other health problems, including cardiovascular disease and diabetes, as
well as developmental and neurological effects. After decades of study and
debate, the Bush Administration is stalling by demanding more public
comments. According to the National Academy of Sciences, long-term
exposure to low concentrations of arsenic in drinking water can lead to
skin, bladder, lung, and prostate cancer. Non-cancer effects of ingesting
arsenic at low levels include cardiovascular disease, diabetes, and anemia,
as well as reproductive and developmental, immunological, and neurological

The radio ads also address President Bush's broken campaign promise to curb
carbon dioxide pollution, the primary gas causing global warming.

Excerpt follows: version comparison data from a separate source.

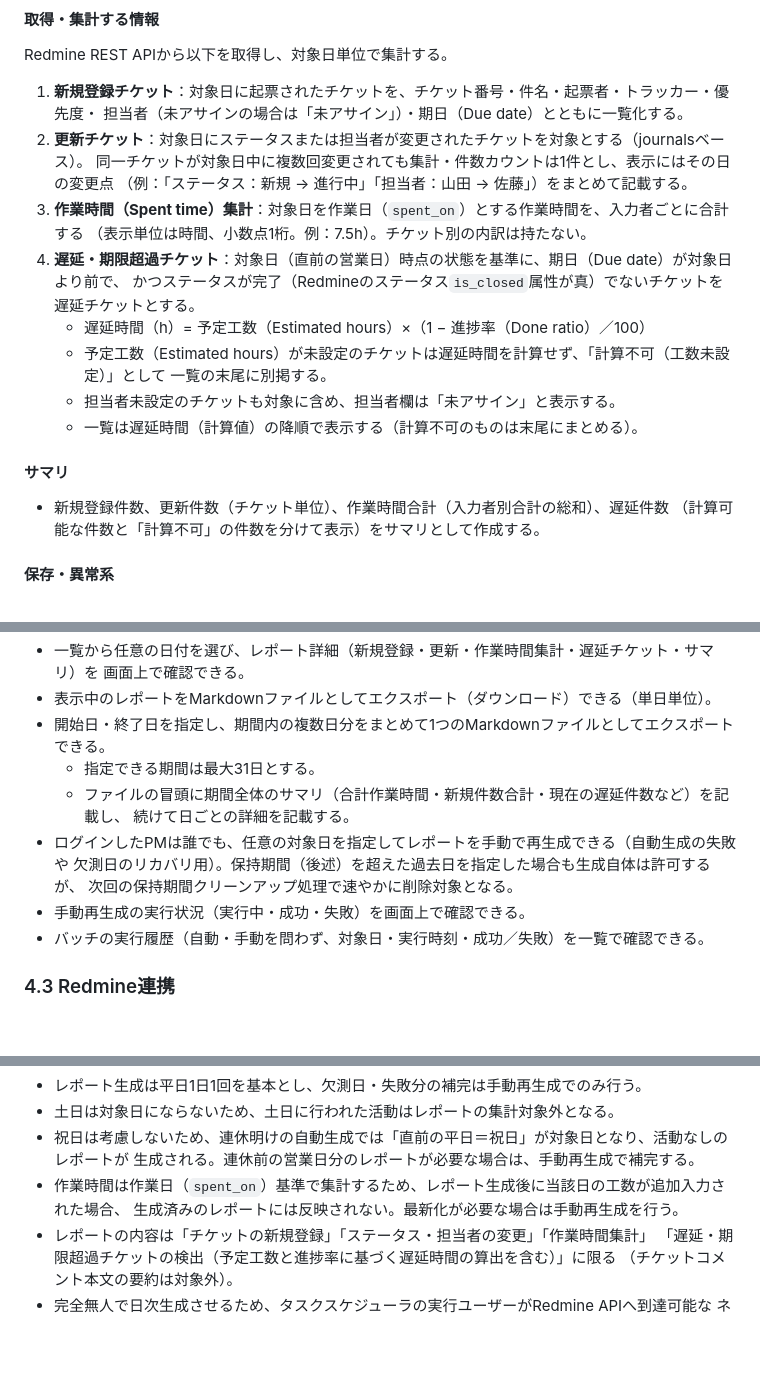
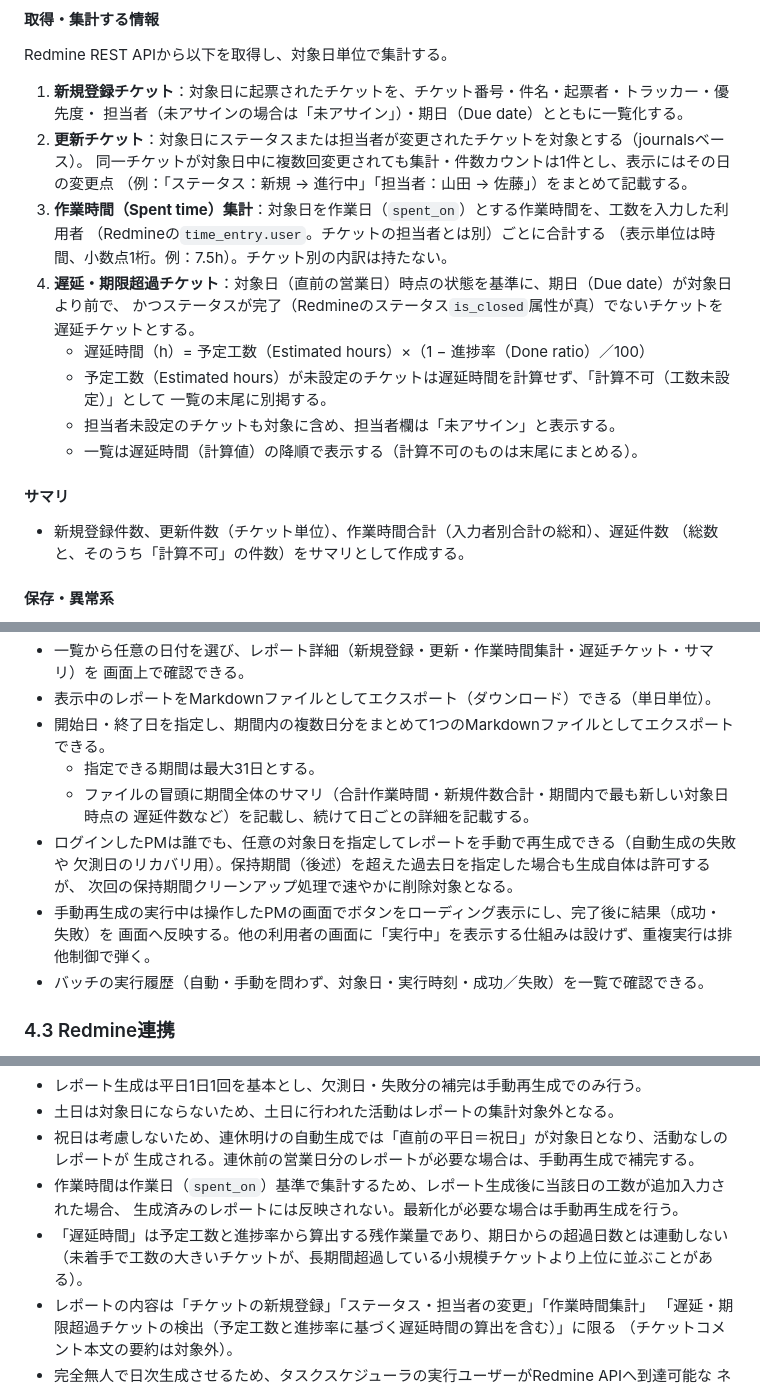
Before and after one commit to theta1211/Redmine-pm-report, a Markdown page: docs/requirements/requirements.md, 3 parts joined by grey strips. Rendered like a GitHub page; blank space fills up the shorter version.

Commit message:
docs: 手動再生成の実行状況表示・作業時間の集計軸・遅延時間の性質を決定内容に合わせて明記

```diff
--- a/docs/requirements/requirements.md
+++ b/docs/requirements/requirements.md
@@ -67,7 +67,8 @@ Redmine REST APIから以下を取得し、対象日単位で集計する。
 2. **更新チケット**：対象日にステータスまたは担当者が変更されたチケットを対象とする（journalsベース）。
    同一チケットが対象日中に複数回変更されても集計・件数カウントは1件とし、表示にはその日の変更点
    （例：「ステータス：新規 → 進行中」「担当者：山田 → 佐藤」）をまとめて記載する。
-3. **作業時間（Spent time）集計**：対象日を作業日（`spent_on`）とする作業時間を、入力者ごとに合計する
+3. **作業時間（Spent time）集計**：対象日を作業日（`spent_on`）とする作業時間を、工数を入力した利用者
+   （Redmineの`time_entry.user`。チケットの担当者とは別）ごとに合計する
    （表示単位は時間、小数点1桁。例：7.5h）。チケット別の内訳は持たない。
 4. **遅延・期限超過チケット**：対象日（直前の営業日）時点の状態を基準に、期日（Due date）が対象日より前で、
    かつステータスが完了（Redmineのステータス`is_closed`属性が真）でないチケットを遅延チケットとする。
@@ -79,7 +80,7 @@ Redmine REST APIから以下を取得し、対象日単位で集計する。
 
 #### サマリ
 - 新規登録件数、更新件数（チケット単位）、作業時間合計（入力者別合計の総和）、遅延件数
-  （計算可能な件数と「計算不可」の件数を分けて表示）をサマリとして作成する。
+  （総数と、そのうち「計算不可」の件数）をサマリとして作成する。
 
 #### 保存・異常系
 - 生成したレポートデータをJSONファイルとして`data/`配下に、対象日単位で1ファイル保存する。
@@ -101,12 +102,13 @@ Redmine REST APIから以下を取得し、対象日単位で集計する。
 - 表示中のレポートをMarkdownファイルとしてエクスポート（ダウンロード）できる（単日単位）。
 - 開始日・終了日を指定し、期間内の複数日分をまとめて1つのMarkdownファイルとしてエクスポートできる。
   - 指定できる期間は最大31日とする。
-  - ファイルの冒頭に期間全体のサマリ（合計作業時間・新規件数合計・現在の遅延件数など）を記載し、
-    続けて日ごとの詳細を記載する。
+  - ファイルの冒頭に期間全体のサマリ（合計作業時間・新規件数合計・期間内で最も新しい対象日時点の
+    遅延件数など）を記載し、続けて日ごとの詳細を記載する。
 - ログインしたPMは誰でも、任意の対象日を指定してレポートを手動で再生成できる（自動生成の失敗や
   欠測日のリカバリ用）。保持期間（後述）を超えた過去日を指定した場合も生成自体は許可するが、
   次回の保持期間クリーンアップ処理で速やかに削除対象となる。
-- 手動再生成の実行状況（実行中・成功・失敗）を画面上で確認できる。
+- 手動再生成の実行中は操作したPMの画面でボタンをローディング表示にし、完了後に結果（成功・失敗）を
+  画面へ反映する。他の利用者の画面に「実行中」を表示する仕組みは設けず、重複実行は排他制御で弾く。
 - バッチの実行履歴（自動・手動を問わず、対象日・実行時刻・成功／失敗）を一覧で確認できる。
 
 ### 4.3 Redmine連携
@@ -136,6 +138,8 @@ Redmine REST APIから以下を取得し、対象日単位で集計する。
   生成される。連休前の営業日分のレポートが必要な場合は、手動再生成で補完する。
 - 作業時間は作業日（`spent_on`）基準で集計するため、レポート生成後に当該日の工数が追加入力された場合、
   生成済みのレポートには反映されない。最新化が必要な場合は手動再生成を行う。
+- 「遅延時間」は予定工数と進捗率から算出する残作業量であり、期日からの超過日数とは連動しない
+  （未着手で工数の大きいチケットが、長期間超過している小規模チケットより上位に並ぶことがある）。
 - レポートの内容は「チケットの新規登録」「ステータス・担当者の変更」「作業時間集計」
   「遅延・期限超過チケットの検出（予定工数と進捗率に基づく遅延時間の算出を含む）」に限る
   （チケットコメント本文の要約は対象外）。
```
Also changed, not shown: other parts of docs/requirements/requirements.md (+1 -0 lines).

His
backpedaling after heavy lobbying by big-business interests deeply
distresses the Sierra Club and other Americans concerned about the
consequences of global warming.

On the campaign trail in September, then-Gov. Bush promised "mandatory
reduction targets for emissions of four main pollutants" including carbon
dioxide. In recent weeks, his Environmental Protection Agency
administrator, Christie Whitman, spoke out in support of Bush's campaign
position, igniting the ire of business lobbyists. Two weeks ago, President
Bush reversed his position in a letter to Senator Chuck Hagel (R-NE),
promising to reduce only three air pollutants from power plants.

This initial one-week run of radio ads in nine states kicks off a focused
two-month advertising and organizing campaign designed to inform Americans
about the need to make economically and environmentally wise choices about
our nation's energy future. The ad campaign will also raise awareness about
the threats to our water, air and wildlands created by recent and
irresponsible Bush Administration attacks on environmental protections.
This campaign will be the focus of Sierra Club's activities leading up to
and including Earth Day, and will culminate in an assessment of Bush's
first 100 days in office.


For Copies and Scripts of the Radio Ads, please call 202-675-6698

For more information, please visit